-- Data shown follows --
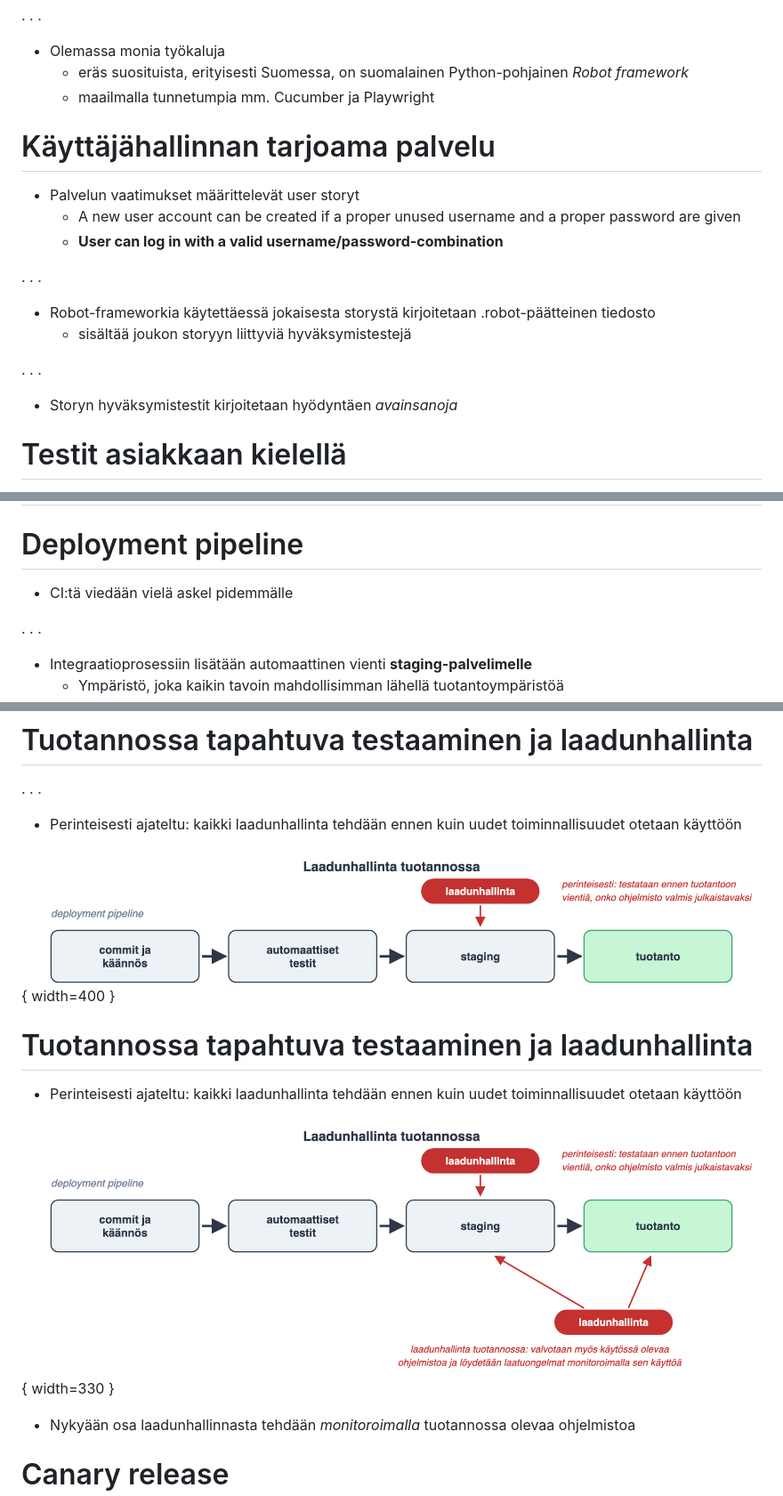
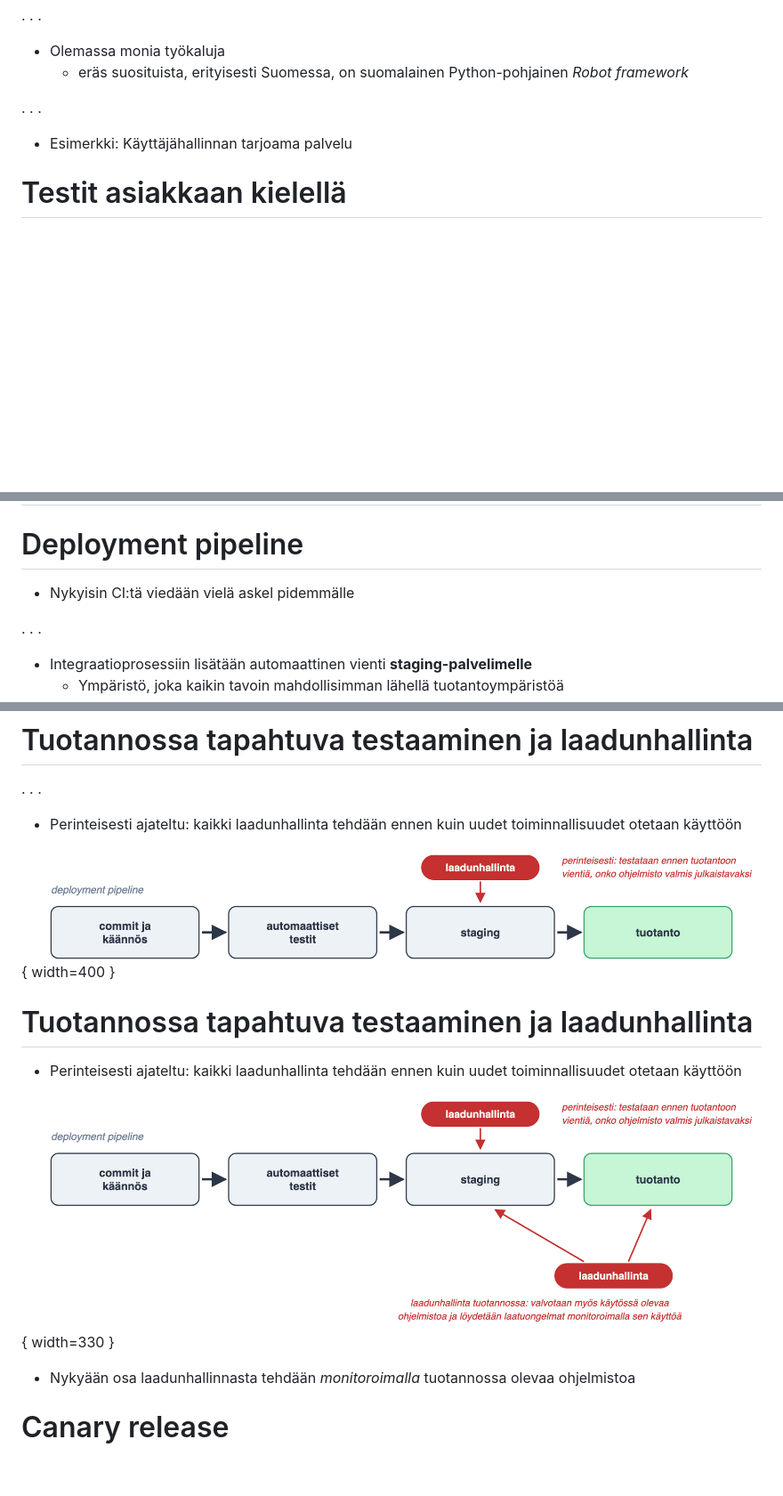
Before and after one commit to ohjelmistotuotanto-hy/slides-26, a Markdown page: 6.md, 3 parts joined by grey strips. Shown: that part at 89% size. Rendered like a GitHub page; pictures changed too: images/qa-tuotannossa-1.png, images/qa-tuotannossa-2.png; blank space fills up the shorter version.

```diff
--- a/6.md
+++ b/6.md
@@ -218,22 +218,10 @@ Tänään aiheena
 
 - Olemassa monia työkaluja
   - eräs suosituista, erityisesti Suomessa, on suomalainen Python-pohjainen _Robot framework_
-  - maailmalla tunnetumpia mm. Cucumber ja Playwright
-
-# Käyttäjähallinnan tarjoama palvelu
-
-- Palvelun vaatimukset määrittelevät user storyt
-  - A new user account can be created if a proper unused username and a proper password are given
-  - **User can log in with a valid username/password-combination**
 
 . . .
 
-- Robot-frameworkia käytettäessä jokaisesta storystä kirjoitetaan .robot-päätteinen tiedosto
-  - sisältää joukon storyyn liittyviä hyväksymistestejä
-
-. . .
-
-- Storyn hyväksymistestit kirjoitetaan hyödyntäen _avainsanoja_
+- Esimerkki: Käyttäjähallinnan tarjoama palvelu
 
 # Testit asiakkaan kielellä
 
@@ -345,7 +333,7 @@ Tänään aiheena
 
 # Deployment pipeline
 
-- CI:tä viedään vielä askel pidemmälle
+- Nykyisin CI:tä viedään vielä askel pidemmälle
 
 . . .
 
```
Also changed, not shown: other parts of 6.md (+52 -37 lines), kuvat.md (+6 -6 lines), images/lu3-9c.png (added), 3 other files.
-- Data shown concluded --
What is being asked - Your answer must be an exact copy of the records, with every picture left out.

Written response -
Before and after one commit to ohjelmistotuotanto-hy/slides-26, a Markdown page: 6.md, 3 parts joined by grey strips. Shown: that part at 89% size. Rendered like a GitHub page; pictures changed too: images/qa-tuotannossa-1.png, images/qa-tuotannossa-2.png; blank space fills up the shorter version.

```diff
--- a/6.md
+++ b/6.md
@@ -218,22 +218,10 @@ Tänään aiheena
 
 - Olemassa monia työkaluja
   - eräs suosituista, erityisesti Suomessa, on suomalainen Python-pohjainen _Robot framework_
-  - maailmalla tunnetumpia mm. Cucumber ja Playwright
-
-# Käyttäjähallinnan tarjoama palvelu
-
-- Palvelun vaatimukset määrittelevät user storyt
-  - A new user account can be created if a proper unused username and a proper password are given
-  - **User can log in with a valid username/password-combination**
 
 . . .
 
-- Robot-frameworkia käytettäessä jokaisesta storystä kirjoitetaan .robot-päätteinen tiedosto
-  - sisältää joukon storyyn liittyviä hyväksymistestejä
-
-. . .
-
-- Storyn hyväksymistestit kirjoitetaan hyödyntäen _avainsanoja_
+- Esimerkki: Käyttäjähallinnan tarjoama palvelu
 
 # Testit asiakkaan kielellä
 
@@ -345,7 +333,7 @@ Tänään aiheena
 
 # Deployment pipeline
 
-- CI:tä viedään vielä askel pidemmälle
+- Nykyisin CI:tä viedään vielä askel pidemmälle
 
 . . .
 
```
Also changed, not shown: other parts of 6.md (+52 -37 lines), kuvat.md (+6 -6 lines), images/lu3-9c.png (added), 3 other files.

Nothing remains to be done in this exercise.